That came in the midst of a several bold moves by President Obama following the 2014 midterms that surprised Republicans – who were expecting a contrite lame duck for his remaining two years in office. And its why last week Greg Sargent wrote this:

If Obama gets his way, two of the most important pieces of his legacy — an Iran deal, and a global climate treaty — will involve comprehensive international settlements. Hillary Clinton will all but certainly support an eventual Iran deal, and she’s already pledged to protect all of Obama’s climate actions “at all cost.” Thus, she will be for international engagement as the solution to two of the most pressing problems the country faces: The prospect of a nuclear-armed Iran, and climate change. Meanwhile, on Iran and climate, the eventual 2016 GOP presidential nominee will probably have pledged to undo whatever Obama has achieved — locking him on both fronts into a position of staunch opposition to international engagement.

While Sargent only mentioned the Iran deal and a potential global climate change agreement in Paris later this year, we can add things like President Obama’s executive action on immigration and his normalization of our ties to Cuba as issues that will likely shape the agenda for the 2016 presidential race.

What is interesting about all this is how it changes the historical narrative so often cited lately about how difficult it has been for a party to win the presidency after a two-term leader from their own party.
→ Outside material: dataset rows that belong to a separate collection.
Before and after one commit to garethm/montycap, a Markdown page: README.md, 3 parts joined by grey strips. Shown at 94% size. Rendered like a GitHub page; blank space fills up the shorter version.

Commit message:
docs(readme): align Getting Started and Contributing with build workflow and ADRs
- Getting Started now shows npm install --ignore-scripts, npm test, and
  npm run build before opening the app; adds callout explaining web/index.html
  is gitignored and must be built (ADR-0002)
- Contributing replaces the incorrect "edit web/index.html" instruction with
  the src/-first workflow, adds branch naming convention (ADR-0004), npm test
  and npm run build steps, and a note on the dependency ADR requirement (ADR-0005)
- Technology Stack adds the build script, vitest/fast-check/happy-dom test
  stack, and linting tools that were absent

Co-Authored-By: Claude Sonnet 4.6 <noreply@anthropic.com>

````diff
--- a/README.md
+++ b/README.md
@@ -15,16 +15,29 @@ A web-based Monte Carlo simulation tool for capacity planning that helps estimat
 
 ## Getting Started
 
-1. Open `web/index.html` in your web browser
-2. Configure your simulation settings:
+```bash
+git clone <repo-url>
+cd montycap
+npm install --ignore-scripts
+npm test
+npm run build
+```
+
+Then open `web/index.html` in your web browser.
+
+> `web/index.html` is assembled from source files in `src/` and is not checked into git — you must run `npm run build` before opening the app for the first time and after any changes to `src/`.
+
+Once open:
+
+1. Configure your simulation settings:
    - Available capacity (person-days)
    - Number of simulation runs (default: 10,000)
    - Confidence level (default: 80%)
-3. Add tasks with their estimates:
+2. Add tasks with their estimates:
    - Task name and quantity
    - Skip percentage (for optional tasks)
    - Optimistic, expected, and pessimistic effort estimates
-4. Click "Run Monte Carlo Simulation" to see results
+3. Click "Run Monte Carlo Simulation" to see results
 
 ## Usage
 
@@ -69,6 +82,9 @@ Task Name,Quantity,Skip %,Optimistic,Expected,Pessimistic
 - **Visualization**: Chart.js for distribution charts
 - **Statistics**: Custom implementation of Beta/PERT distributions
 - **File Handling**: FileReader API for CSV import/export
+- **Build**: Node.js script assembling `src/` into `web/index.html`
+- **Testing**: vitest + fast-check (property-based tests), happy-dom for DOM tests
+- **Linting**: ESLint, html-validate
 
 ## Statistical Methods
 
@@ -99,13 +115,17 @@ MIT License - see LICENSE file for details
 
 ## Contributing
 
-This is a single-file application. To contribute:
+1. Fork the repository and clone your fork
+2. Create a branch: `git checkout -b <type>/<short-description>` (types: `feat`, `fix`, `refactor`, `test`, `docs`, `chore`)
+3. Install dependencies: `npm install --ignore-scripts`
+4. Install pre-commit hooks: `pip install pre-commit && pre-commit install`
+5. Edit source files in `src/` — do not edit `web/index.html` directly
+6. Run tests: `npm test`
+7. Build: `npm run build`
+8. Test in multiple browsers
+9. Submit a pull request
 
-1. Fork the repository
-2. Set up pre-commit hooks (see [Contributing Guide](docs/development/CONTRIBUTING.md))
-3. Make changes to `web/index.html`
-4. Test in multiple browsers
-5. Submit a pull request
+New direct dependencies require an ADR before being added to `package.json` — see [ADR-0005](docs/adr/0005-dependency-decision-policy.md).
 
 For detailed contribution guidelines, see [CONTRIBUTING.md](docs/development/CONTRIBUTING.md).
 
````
The modern-day precedent has typically been set by presidents who found themselves embroiled in scandals during their second term – which contributed to their lame-duckness (Reagan with Iran/Contra, Clinton with impeachment and Bush with Iraq/financial crisis). The dynamics will be very different this time around.

And so it should come as no surprise that – as Chozick, Haberman and Martin point out – Hillary Clinton has decided to run on President Obama’s record rather than triangulate between he and Republicans.

Rather than run from Mr. Obama, she intends to turn to him as one of her campaign’s most important allies and advocates — second only, perhaps, to her husband, the other president whose record will hover over her bid…

Nick Merrill, a spokesman for Mrs. Clinton, said that she “is proud of what was accomplished, both as President Obama’s partner on critical issues of national security, and on the progress made on the domestic front” and that “a campaign would be about laying out her own vision for tackling our toughest challenges.”

Given the current political dynamics, that is a very good move.

But it leaves the Clinton campaign with one remaining challenge – how to address the problem of gridlock and polarization that has plagued Congress and its relationship with the President. The truth is, there’s not a good answer to that question. The only way Hillary can present herself as someone who can change that is to suggest that it is at least partially President Obama’s fault. Only the truly deluded or completely uninformed believe that.

An alternative for Hillary would be to name Republican obstruction outright and promise to challenge it head-on. There are those on the left who would love to hear that kind of message and think that President Obama’s major failures have been linked to his unwillingness to throw harder punches at the opposition. But that doesn’t seem to be a risk the Clinton camp is prepared to take.

Walking a fine line, Mrs. Clinton will try to present herself as more capable of working across the aisle than the current administration, without directly criticizing Mr. Obama.

What is fascinating about all of this is to think about the way the relationship between Hillary Clinton and Barack Obama has been shaping so much of our politics since 2008. We are still 18 months from the next presidential election and its clear that Obama is going to play through to the buzzer. More than a primary opponent, Hillary’s campaign will largely be shaped by that reality.

Nancy LeTourneau

Nancy LeTourneau is a contributing writer for the Washington Monthly.